DATA TO EXAMINE Start Marker

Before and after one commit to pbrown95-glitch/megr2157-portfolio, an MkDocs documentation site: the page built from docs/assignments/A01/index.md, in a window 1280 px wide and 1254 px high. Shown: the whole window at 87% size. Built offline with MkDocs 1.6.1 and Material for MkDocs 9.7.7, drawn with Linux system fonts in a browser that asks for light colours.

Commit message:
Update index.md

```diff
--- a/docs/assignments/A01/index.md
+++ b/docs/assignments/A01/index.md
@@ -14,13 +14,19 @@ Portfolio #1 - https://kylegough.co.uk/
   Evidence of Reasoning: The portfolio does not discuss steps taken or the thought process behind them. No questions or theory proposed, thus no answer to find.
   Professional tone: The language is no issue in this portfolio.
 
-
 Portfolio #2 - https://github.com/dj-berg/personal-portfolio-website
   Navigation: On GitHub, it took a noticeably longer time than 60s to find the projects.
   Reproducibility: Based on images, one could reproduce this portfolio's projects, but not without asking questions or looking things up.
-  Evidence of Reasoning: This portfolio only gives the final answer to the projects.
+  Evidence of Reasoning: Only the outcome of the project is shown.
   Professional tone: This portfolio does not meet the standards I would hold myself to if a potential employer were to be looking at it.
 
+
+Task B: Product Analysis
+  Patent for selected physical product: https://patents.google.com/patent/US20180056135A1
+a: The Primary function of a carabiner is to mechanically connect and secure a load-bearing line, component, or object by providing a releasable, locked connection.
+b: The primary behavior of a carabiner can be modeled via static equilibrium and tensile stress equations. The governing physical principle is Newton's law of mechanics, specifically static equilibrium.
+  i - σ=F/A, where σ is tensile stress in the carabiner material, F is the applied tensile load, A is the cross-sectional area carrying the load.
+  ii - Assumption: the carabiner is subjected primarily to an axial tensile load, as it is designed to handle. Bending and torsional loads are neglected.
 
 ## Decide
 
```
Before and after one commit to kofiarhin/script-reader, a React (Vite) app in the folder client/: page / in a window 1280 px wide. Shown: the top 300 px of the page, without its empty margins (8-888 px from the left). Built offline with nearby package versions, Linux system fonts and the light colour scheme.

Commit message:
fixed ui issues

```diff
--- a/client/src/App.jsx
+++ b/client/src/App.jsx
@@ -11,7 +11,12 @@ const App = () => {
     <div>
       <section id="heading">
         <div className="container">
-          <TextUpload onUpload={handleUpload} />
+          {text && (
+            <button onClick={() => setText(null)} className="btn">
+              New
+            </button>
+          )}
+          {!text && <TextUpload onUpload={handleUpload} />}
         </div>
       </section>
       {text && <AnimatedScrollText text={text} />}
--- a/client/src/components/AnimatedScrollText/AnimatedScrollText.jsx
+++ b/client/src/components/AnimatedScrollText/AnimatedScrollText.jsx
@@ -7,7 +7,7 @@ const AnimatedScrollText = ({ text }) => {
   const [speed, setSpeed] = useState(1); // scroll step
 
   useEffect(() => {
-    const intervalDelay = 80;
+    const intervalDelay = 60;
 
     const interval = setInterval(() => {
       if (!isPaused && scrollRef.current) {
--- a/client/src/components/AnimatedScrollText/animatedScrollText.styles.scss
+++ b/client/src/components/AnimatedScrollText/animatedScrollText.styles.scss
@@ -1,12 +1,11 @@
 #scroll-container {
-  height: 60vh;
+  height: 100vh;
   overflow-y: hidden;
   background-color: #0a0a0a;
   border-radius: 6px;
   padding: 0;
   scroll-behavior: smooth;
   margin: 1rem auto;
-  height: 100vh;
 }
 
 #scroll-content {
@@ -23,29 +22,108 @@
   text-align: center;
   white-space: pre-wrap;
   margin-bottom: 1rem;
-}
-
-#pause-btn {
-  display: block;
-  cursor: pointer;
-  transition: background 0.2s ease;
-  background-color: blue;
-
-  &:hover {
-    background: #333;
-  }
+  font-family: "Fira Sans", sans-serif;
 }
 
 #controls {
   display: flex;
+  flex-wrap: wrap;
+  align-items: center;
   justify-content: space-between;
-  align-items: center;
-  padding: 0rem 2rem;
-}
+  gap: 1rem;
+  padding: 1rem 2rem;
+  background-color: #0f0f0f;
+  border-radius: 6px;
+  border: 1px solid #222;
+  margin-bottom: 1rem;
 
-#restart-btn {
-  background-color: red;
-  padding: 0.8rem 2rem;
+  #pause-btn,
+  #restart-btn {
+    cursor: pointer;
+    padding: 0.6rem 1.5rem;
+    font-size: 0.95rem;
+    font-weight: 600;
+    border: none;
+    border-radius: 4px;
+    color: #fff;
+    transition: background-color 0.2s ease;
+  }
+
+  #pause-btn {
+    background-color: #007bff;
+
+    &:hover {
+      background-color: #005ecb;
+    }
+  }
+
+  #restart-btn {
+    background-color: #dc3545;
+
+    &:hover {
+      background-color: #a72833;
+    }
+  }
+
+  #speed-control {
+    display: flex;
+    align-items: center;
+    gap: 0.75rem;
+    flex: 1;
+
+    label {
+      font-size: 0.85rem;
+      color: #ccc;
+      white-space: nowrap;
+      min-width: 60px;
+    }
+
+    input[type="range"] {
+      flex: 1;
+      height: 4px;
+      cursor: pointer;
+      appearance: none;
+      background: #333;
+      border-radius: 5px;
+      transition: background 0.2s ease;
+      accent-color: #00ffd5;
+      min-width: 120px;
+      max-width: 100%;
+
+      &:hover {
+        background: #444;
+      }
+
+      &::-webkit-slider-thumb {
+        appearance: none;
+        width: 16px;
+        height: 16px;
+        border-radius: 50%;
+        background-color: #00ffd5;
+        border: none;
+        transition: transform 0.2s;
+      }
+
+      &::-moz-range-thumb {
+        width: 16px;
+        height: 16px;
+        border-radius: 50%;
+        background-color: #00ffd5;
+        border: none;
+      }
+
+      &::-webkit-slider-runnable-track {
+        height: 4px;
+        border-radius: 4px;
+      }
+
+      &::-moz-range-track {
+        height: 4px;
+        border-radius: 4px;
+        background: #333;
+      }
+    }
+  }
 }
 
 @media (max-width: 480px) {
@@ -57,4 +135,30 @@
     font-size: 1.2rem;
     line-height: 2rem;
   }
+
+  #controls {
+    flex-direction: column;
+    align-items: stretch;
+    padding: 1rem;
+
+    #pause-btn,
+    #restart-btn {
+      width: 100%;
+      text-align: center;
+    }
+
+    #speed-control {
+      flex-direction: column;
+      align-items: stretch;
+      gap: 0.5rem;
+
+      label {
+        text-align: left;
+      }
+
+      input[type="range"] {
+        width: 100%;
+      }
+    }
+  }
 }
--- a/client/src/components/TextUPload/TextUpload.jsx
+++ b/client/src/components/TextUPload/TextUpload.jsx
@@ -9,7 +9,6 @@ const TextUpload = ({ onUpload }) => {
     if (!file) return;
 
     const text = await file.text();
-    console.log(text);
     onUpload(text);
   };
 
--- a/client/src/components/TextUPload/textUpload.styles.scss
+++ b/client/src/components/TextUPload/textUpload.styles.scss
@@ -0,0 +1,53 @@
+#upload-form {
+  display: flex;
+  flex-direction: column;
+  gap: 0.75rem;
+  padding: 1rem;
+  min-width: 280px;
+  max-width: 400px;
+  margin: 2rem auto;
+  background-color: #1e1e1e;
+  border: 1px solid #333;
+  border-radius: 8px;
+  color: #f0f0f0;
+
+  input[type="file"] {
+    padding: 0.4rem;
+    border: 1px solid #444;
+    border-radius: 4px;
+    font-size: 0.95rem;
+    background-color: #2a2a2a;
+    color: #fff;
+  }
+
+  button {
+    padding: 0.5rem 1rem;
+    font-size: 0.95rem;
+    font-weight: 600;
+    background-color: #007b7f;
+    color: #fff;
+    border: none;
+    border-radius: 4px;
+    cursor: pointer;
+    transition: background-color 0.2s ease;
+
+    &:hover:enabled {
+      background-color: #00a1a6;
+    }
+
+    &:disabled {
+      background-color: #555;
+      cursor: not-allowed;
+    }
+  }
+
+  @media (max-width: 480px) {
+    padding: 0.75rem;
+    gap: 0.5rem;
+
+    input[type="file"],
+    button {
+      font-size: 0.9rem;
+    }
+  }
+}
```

DATA TO EXAMINE End Marker

◆ PROBLEM STATEMENT ◆
Note each line above that contains "flex" and copy it out.

◆ RESULT ◆
   display: flex;
+  flex-wrap: wrap;
+    display: flex;
+    flex: 1;
+      flex: 1;
+    flex-direction: column;
+      flex-direction: column;
+  display: flex;
+  flex-direction: column;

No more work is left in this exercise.